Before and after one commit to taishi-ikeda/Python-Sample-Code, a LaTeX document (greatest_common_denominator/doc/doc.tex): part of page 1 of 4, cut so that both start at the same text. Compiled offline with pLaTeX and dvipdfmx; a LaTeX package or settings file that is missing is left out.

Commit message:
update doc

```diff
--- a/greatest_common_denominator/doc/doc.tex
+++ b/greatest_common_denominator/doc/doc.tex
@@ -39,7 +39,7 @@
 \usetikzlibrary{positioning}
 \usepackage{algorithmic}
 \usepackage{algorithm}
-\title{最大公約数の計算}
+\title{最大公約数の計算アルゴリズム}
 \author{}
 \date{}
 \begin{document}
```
...
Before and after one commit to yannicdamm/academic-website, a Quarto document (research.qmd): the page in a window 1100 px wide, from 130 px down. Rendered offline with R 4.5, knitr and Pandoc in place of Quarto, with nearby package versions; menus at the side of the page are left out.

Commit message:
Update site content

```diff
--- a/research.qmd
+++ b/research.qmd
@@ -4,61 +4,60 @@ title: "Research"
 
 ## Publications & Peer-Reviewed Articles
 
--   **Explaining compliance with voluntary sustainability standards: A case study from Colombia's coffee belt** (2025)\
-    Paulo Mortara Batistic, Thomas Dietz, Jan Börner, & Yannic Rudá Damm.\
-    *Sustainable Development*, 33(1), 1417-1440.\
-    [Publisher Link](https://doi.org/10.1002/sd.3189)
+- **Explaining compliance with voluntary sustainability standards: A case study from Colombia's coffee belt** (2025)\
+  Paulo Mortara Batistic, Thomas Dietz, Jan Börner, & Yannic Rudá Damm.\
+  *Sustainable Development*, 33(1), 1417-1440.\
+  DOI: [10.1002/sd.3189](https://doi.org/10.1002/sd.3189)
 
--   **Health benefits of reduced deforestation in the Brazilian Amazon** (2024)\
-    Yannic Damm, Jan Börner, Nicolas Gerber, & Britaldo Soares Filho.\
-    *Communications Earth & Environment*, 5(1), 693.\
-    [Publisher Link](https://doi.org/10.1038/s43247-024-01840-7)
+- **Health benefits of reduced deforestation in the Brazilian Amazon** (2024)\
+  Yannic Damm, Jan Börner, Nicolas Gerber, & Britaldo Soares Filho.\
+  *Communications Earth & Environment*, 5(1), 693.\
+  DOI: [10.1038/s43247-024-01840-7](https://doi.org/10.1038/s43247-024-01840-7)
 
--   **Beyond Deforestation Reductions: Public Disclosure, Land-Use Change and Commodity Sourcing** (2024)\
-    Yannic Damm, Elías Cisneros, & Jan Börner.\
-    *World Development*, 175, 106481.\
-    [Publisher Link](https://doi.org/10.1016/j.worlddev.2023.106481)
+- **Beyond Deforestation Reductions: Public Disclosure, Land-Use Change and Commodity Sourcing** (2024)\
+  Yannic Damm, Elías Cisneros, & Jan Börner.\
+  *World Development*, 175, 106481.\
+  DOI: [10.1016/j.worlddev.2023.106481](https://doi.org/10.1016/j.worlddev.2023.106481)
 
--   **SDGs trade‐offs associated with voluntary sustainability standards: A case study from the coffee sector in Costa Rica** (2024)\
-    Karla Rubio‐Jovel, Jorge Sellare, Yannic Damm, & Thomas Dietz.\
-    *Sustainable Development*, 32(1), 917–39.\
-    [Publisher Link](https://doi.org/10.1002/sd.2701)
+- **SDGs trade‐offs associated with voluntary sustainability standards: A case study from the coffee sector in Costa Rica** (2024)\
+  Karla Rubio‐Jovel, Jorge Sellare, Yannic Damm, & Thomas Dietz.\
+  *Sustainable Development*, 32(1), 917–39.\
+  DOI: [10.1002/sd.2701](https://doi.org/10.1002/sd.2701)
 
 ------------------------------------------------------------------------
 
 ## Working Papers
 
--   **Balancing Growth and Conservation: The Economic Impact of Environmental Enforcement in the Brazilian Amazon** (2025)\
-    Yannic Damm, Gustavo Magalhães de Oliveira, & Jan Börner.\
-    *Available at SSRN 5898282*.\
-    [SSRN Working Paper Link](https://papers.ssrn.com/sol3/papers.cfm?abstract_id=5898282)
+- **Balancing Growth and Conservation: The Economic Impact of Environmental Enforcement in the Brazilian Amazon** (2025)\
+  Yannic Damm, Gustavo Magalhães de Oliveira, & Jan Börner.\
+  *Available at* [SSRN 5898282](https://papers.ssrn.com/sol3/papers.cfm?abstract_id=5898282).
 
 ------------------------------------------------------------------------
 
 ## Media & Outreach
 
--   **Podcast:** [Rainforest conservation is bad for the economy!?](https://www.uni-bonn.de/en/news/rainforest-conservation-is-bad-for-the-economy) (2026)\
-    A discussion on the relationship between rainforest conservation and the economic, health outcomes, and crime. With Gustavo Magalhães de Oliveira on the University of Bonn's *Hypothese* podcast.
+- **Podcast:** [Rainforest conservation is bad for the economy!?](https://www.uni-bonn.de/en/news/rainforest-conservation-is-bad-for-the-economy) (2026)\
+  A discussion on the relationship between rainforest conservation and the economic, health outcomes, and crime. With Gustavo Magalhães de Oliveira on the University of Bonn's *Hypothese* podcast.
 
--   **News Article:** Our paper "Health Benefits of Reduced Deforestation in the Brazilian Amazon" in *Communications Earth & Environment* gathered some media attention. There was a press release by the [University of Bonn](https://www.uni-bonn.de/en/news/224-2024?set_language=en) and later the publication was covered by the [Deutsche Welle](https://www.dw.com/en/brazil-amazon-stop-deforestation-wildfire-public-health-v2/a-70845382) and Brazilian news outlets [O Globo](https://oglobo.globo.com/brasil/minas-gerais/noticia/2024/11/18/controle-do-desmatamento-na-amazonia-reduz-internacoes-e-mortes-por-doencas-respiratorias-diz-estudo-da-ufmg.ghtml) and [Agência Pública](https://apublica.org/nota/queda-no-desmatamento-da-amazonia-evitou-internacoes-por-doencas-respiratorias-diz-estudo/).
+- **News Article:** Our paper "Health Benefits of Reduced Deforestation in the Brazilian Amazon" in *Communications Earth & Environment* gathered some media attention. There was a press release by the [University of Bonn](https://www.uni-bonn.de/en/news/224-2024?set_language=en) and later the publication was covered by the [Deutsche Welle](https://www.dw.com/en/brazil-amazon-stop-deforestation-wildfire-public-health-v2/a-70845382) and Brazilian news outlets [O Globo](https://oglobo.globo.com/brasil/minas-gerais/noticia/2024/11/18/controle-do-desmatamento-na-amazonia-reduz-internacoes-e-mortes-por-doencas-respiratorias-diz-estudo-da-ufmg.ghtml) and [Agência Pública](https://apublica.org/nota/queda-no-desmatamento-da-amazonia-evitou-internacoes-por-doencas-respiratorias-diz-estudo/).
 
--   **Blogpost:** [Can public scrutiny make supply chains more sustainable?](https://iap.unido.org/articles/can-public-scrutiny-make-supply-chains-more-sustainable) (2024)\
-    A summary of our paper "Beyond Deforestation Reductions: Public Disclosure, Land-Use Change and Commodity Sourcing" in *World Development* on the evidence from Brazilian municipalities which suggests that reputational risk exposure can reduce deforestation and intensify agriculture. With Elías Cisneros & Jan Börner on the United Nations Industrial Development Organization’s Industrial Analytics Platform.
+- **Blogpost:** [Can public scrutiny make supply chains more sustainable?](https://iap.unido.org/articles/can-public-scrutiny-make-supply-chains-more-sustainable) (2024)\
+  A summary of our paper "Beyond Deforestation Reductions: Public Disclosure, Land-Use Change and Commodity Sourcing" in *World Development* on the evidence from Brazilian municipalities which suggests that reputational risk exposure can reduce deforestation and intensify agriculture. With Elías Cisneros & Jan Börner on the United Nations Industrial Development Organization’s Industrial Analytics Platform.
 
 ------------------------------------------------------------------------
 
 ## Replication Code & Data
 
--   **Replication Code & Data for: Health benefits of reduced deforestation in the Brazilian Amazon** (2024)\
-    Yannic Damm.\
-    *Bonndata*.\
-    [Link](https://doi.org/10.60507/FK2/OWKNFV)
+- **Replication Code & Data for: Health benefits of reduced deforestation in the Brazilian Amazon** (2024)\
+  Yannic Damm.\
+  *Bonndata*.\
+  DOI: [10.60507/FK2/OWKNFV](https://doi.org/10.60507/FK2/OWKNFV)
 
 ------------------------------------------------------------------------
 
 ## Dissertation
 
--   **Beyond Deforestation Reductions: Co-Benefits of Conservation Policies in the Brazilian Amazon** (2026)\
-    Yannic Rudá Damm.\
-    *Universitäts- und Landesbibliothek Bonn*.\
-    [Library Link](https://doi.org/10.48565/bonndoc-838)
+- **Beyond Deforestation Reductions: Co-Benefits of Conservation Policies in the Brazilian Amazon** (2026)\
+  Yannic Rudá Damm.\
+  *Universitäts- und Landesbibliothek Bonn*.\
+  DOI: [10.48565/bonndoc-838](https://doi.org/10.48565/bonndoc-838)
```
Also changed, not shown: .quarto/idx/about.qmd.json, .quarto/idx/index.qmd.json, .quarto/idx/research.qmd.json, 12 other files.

**Requirement**
Your task is to list each line of the records with the word "associated".

**Written solution**
--   **SDGs trade‐offs associated with voluntary sustainability standards: A case study from the coffee sector in Costa Rica** (2024)\
+- **SDGs trade‐offs associated with voluntary sustainability standards: A case study from the coffee sector in Costa Rica** (2024)\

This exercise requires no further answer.